Many of our patients have been asking about the recent media reports related to vitamin D that were released at the end of November 2010. The Institute of Medicine’s Food and Nutrition Board (FNB) released a report stating that “most people in the United States and Canada get plenty of vitamin D and calcium and may damage their health by taking too many supplements.” For those of us in the field of health and nutrition this statement came as quite a surprise considering most of the research on vitamin D for the last decade has been so overwhelmingly supportive of increased vitamin D intake and supplementation.
The only way to make sense of the FNB’s recommendations is to consider that they serve to look at nutrition only from a broad population based perspective rather than consider the biochemical individuality of each person. The FNB must balance the risks of taking too much vitamin D against the risk of taking too little. And yes, there is such a thing as getting too much vitamin D! As clinicians we have the advantage of being able to test blood levels of vitamin D. The general consensus is that Vitamin D-25 (OH), the stable storage form of vitamin D in the blood, should be between 40-60 ng/ml for optimal health. Typically our patients require 2000 IU to 5000 IU of vitamin D3 per day to reach and maintain these levels. However this dose may be too much for some people and may explain why the recent dosing recommendations by the FNB are so much lower than what is typically used by physicians.

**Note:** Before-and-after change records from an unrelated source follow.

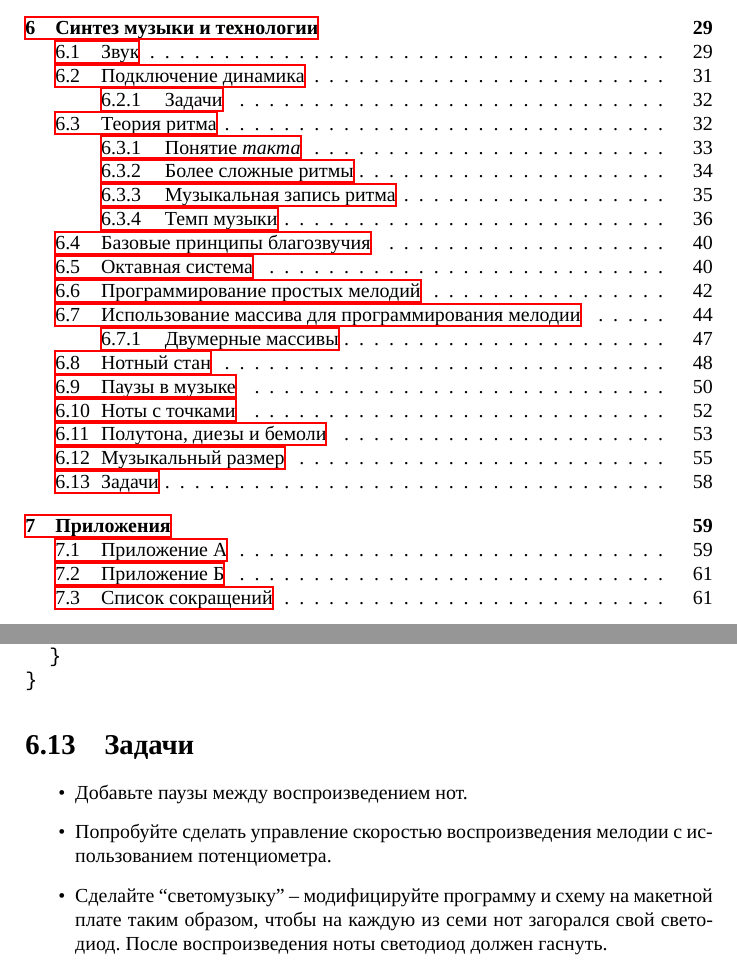
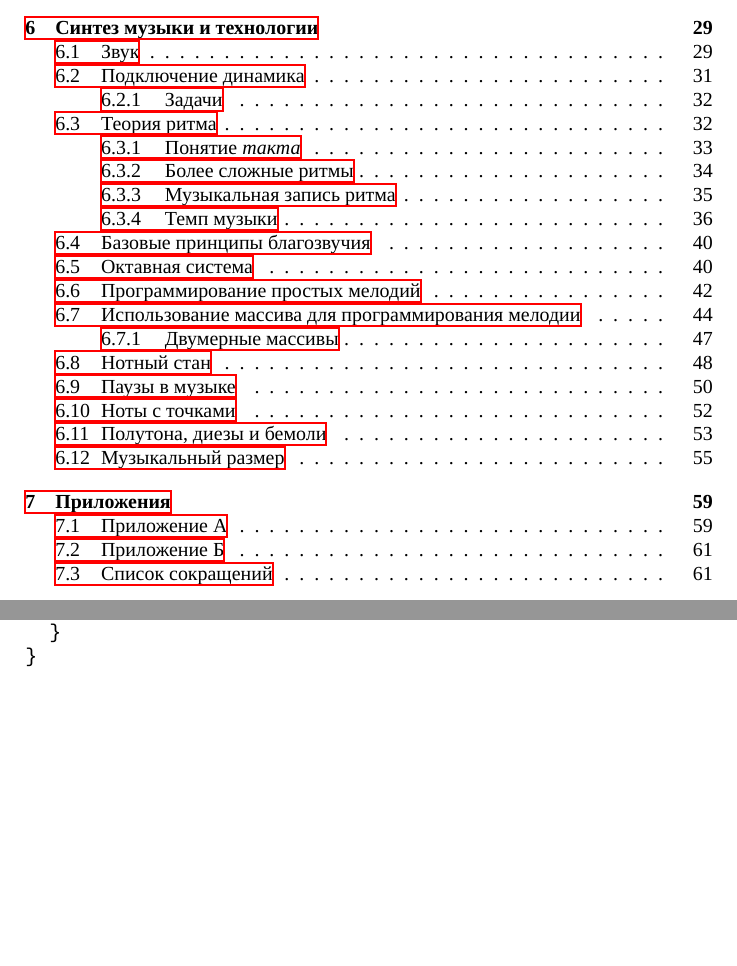
Before and after one commit to artyom-poptsov/SPARC, a LaTeX book (main.tex): two parts of pages 4 and 58 of 61, joined at a grey line, cut so that both start at the same text, the shorter picture padded with empty space. Compiled offline with XeLaTeX.

```diff
--- a/main.tex
+++ b/main.tex
@@ -26,10 +26,11 @@
 
 %% This procedure adds the "Example" block to the text.
 \newcommand{\example}[1]{
-  \fbox {
-    \textbf{Пример:}
-    \parbox{\linewidth}{#1}
-  }
+  \vspace{8pt}
+  \begin{tabularx}{\textwidth}{m{1cm} m{9cm}}
+    \includesvg[width=1cm]{the-noun-project/note}
+    & \textbf{Пример:} #1 \\
+  \end{tabularx}
 }
 
 %% This procedure adds the "Experiment" block to the text.
@@ -3080,16 +3081,6 @@
 }
 \end{verbatim}
 
-\section{Задачи}
-\begin{itemize}
-\item Добавьте паузы между воспроизведением нот.
-\item Попробуйте сделать управление скоростью воспроизведения мелодии с
-  использованием потенциометра.
-\item Сделайте ``светомузыку'' -- модифицируйте программу и схему на макетной плате
-  таким образом, чтобы на каждую из семи нот загорался свой светодиод. После
-  воспроизведения ноты светодиод должен гаснуть.
-\end{itemize}
-
 %%%%%%%%%%%%%%%%%%%%%%%%%%%%%%%%%%%%%%%%%%%%%%%%%%%%%%%%%%%%%%%%%%%%%%%%%%%%%%%%
 \chapter{Приложения}
 
```
Also changed, not shown: images/the-noun-project/note.svg (added), 2 other files.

Regardless, these recent confusing media reports should not make you shy away from your vitamin D supplements especially during these cold, dark winter months. Keeping vitamin D at the optimal level can protect against many cancers, infections, bone loss and mood disorders. I will need more convincing evidence than that provided by the FNB before abandoning vitamin D as an important mainstay in health maintenance and disease prevention